When you think of eco-friendly car companies, you may not immediately think of Volkswagen. But that could change if policies proposed by the new Volkswagen Brand Board of Management come to fruition.
Volkswagen's less-than-green image isn't just because of the ongoing "Dieselgate" scandal that's caused jaws around the world to drop. It's also because Volkswagen and its family of auto brands -- many of which are fuel-chugging performance and luxury marques -- have never shown much interest in moving away from fossil fuels.
For example, the company's former U.S. Audi chief, Johann De Nysschen, famously called the Chevrolet Volt extended-range electric vehicle a "car for idiots". (FWIW, De Nysschen now heads Cadillac.) Audi itself has an electric car program, but it's always seemed a bit like the red-headed stepchild.
And of course, Volkswagen famously decried the Environmental Protection Agency's new fuel economy and emissions benchmarks for 2025, insisting that "there is no consideration in the current proposal for the positive impact clean diesels can have on fuel consumption here in the US." Oh, the irony.
CHANGE: BLOWING IN THE WIND
Yesterday, the Volkswagen Brand Board of Management attempted to change course, issuing a statement about new initiatives at Volkswagen's mainstream marque (which, to avoid confusion, we'll refer to as VW). According to CEO Dr. Herbert Diess,

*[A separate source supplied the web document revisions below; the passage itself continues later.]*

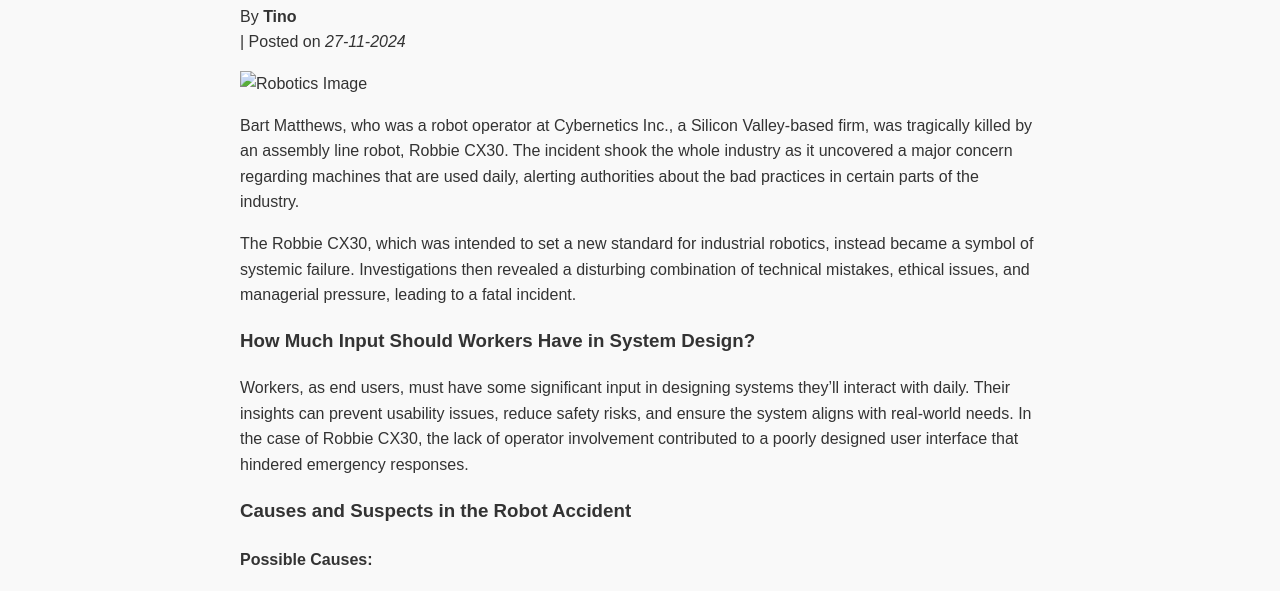
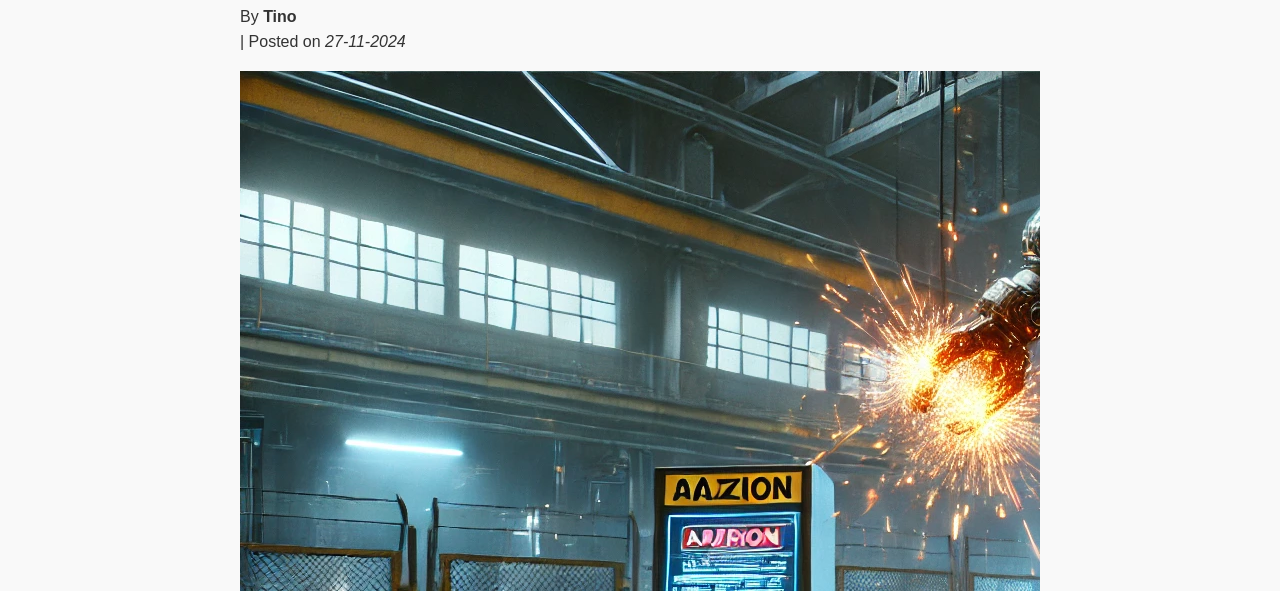
Before and after one commit to tinotenda0/murder-by-code, a plain HTML site: page article.html in a window 1280 px wide. Shown: the part 186-777 px from the top of the page. Drawn offline with Linux system fonts and the light colour scheme.

Commit message:
Update article.html

```diff
--- a/article.html
+++ b/article.html
@@ -27,7 +27,7 @@
         <p class="meta">
             By <strong>Tino</strong> | Posted on <em>27-11-2024</em>
         </p>
-        <img src="images/robotics.jpg" alt="Robotics Image" class="featured-image">
+        <img src="robotics.jpg" alt="Robotics Image" class="featured-image">
 
         <p>Bart Matthews, who was a robot operator at Cybernetics Inc., a Silicon Valley-based firm, was tragically killed by an assembly line robot, Robbie CX30. The incident shook the whole industry as it uncovered a major concern regarding machines that are used daily, alerting authorities about the bad practices in certain parts of the industry.</p>
 
```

"The [VW] brand is repositioning itself for the future. We are becoming more efficient, we are giving our product range and our core technologies a new focus, and we are creating room for forward-looking technologies by speeding up the efficiency program."
How will VW do that? We're glad you asked.
- One of VW's smartest strategic decisions in recent years was to create cars using the adaptable MQB platform. While the details and flourishes of cars built on that platform change from model to model, core elements like the placement of the engine and transmission stay the same. The MQB debuted in 2012, and it's become a major part of the company's expansion plans. According to Diess et. al, there will be an increased focus on building plug-in hybrids and electric cars on the MQB platform. The Board would like to see the latter achieve ranges of 300 kilometers (186 miles).
- VW will also work in collaboration with other Volkswagen brands to develop its new MEB platform for compact vehicles. A special "electric toolkit" for MEB vehicles will be created to allow those cars to be electrified more easily, with ranges of up to 500 kilometers (310 miles).
- The next generation of the loved/loathed VW Phaeton will be completely electric, "with long-distance capability, connectivity and next-generation assistance systems as well as an emotional design". Maybe that will help sales.
- But don't let all the electric-car talk fool you: VW isn't giving up on diesel, gas, or CNG vehicles. It just plans to make them more efficient.
- On the diesel front, VW will ditch its existing diesel emissions systems in favor of those used on larger diesel vehicles. Though full details of the switch aren't available yet, it appears that VW intends to 86 the catalytic converters it's been using in conjunction with 2.0-liter diesel engines and instead employ urea-based converters like the SCR.
Will that be enough to change VW's image? Will it be enough to lure customers back? And can VW keep its head above water until these plans are implemented -- which in some cases could take years? Stay tuned.